> _Task prompt_
Each line of the data below that holds the word "color" is to be reported in full.

○ ○ ○ ○ ○

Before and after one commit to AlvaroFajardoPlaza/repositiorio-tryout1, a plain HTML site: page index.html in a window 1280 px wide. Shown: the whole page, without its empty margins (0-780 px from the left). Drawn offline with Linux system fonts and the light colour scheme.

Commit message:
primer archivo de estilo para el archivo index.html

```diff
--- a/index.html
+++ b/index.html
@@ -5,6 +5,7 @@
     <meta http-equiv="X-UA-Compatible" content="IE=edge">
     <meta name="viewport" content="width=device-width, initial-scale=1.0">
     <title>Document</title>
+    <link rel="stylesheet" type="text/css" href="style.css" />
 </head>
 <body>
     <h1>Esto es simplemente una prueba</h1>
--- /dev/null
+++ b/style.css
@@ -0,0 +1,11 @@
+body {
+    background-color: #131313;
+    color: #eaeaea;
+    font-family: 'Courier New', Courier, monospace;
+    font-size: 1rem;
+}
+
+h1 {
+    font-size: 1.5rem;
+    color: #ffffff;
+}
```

○ ○ ○ ○ ○

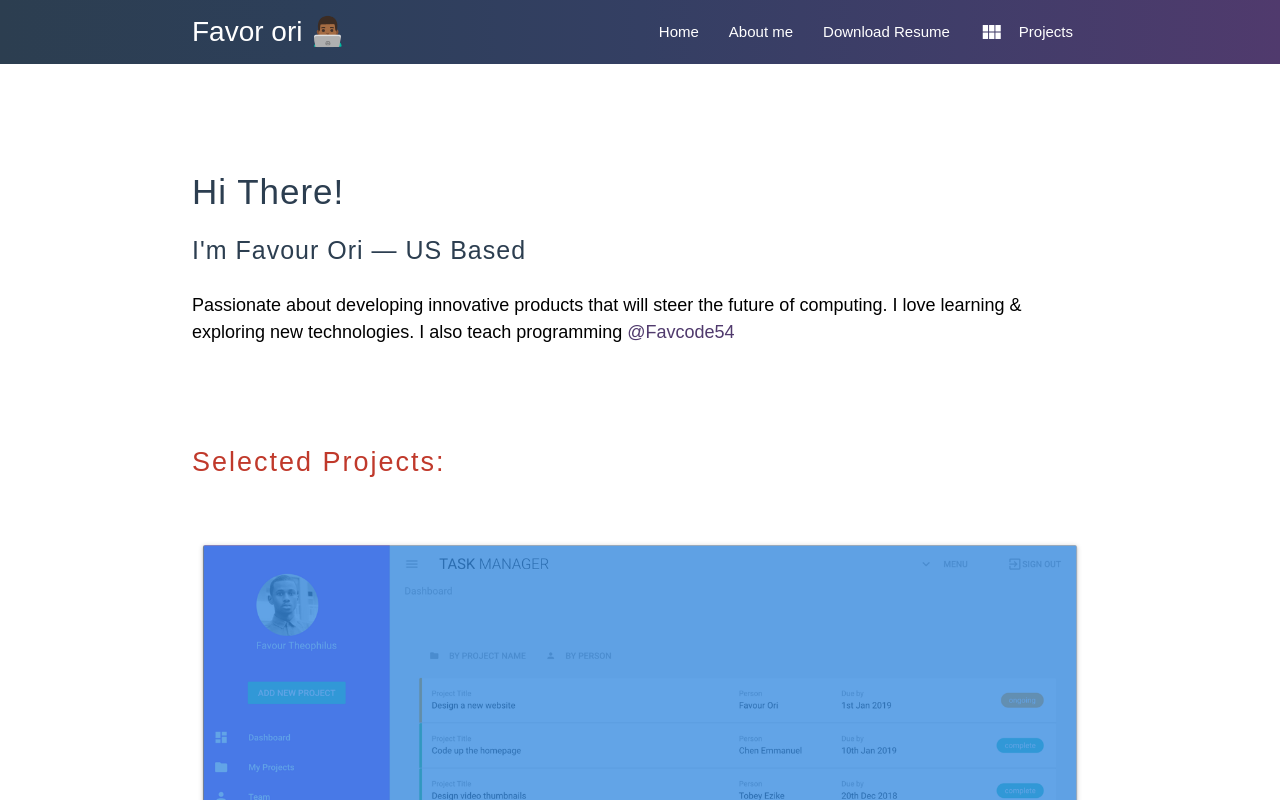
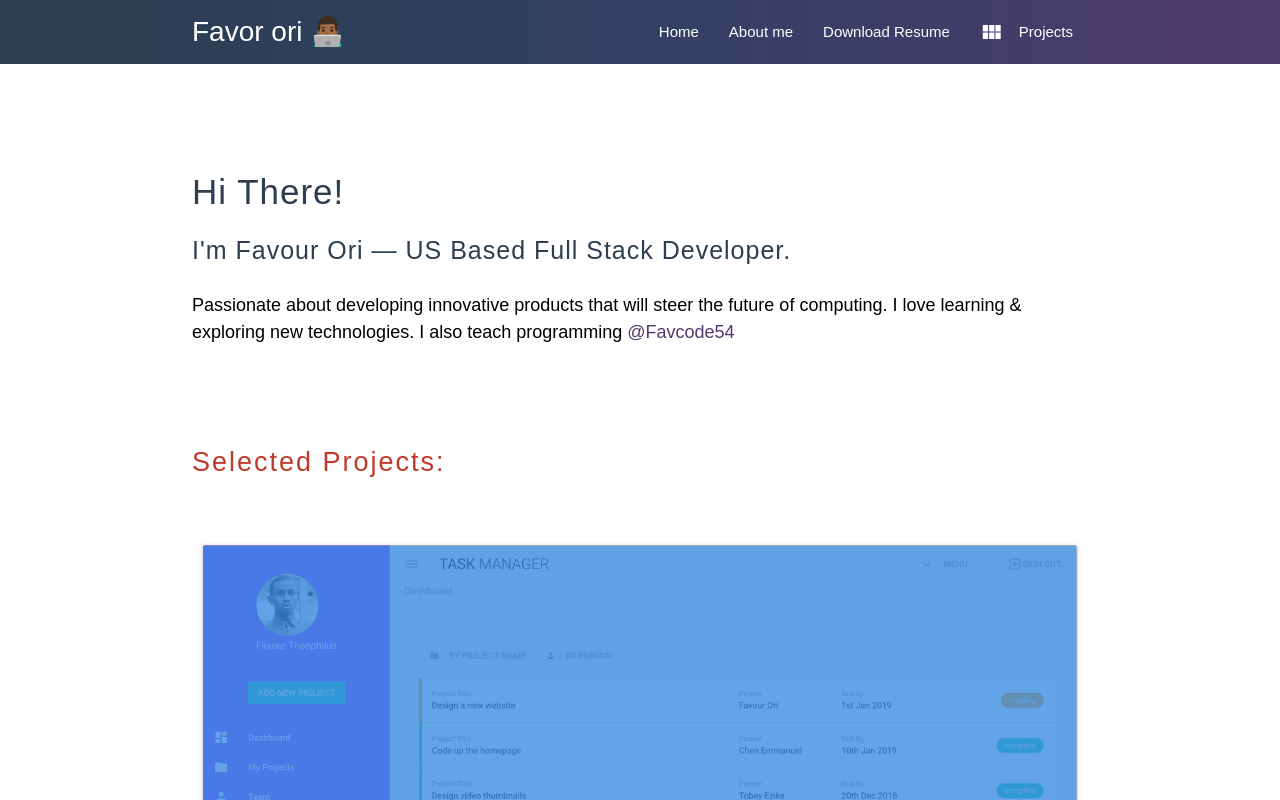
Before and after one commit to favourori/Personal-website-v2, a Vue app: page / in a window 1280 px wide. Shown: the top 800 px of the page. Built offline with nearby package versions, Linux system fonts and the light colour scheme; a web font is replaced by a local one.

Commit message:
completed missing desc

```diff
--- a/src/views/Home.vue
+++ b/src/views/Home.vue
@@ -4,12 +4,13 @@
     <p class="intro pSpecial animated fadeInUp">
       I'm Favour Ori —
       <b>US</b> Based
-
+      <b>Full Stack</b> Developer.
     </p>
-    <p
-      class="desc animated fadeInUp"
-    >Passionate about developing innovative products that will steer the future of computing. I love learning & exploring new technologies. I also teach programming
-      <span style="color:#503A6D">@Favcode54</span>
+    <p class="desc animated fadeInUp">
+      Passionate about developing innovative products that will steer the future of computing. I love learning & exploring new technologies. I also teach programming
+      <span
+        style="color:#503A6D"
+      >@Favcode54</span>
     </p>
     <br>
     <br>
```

○ ○ ○ ○ ○

> _Solved exercise_
+    background-color: #131313;
+    color: #eaeaea;
+    color: #ffffff;
-      <span style="color:#503A6D">@Favcode54</span>
+        style="color:#503A6D"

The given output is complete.